The problem is that I often times rely on the law of randomness to even become aware of a book’s existence when there are indeed a variety of sources that could help me narrow my focus to exactly what I’m in the mood for. Here are 5 such sources.***

Amazon is a pretty awesome search engine.
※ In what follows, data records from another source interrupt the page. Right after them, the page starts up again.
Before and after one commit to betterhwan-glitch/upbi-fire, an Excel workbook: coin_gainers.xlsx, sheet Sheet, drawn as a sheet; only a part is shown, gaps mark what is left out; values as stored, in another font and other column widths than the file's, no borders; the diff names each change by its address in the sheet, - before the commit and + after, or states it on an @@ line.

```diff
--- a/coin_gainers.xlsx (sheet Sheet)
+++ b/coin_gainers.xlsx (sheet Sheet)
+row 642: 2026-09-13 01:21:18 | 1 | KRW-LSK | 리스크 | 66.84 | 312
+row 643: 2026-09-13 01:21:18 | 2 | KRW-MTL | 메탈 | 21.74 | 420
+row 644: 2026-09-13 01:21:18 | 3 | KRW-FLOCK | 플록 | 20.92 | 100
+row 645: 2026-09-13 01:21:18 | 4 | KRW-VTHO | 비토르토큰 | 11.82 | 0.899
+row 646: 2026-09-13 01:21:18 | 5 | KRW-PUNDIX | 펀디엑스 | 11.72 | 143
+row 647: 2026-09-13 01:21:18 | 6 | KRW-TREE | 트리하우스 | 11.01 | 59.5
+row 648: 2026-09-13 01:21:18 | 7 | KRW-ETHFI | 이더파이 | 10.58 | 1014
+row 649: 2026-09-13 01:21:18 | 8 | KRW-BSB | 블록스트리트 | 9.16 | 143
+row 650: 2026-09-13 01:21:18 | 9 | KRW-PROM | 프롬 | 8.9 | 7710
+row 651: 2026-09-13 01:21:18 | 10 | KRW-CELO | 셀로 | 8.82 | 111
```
I normally think of Amazon as a place to shop for what I already know I need or want. But it’s a great place to browse, too. For example, I typed in Top 100 Kindle Books, to see what’s available in eBook format that’s currently popular. For a reason I don’t understand, the search yielded not 100 but 1,928 books.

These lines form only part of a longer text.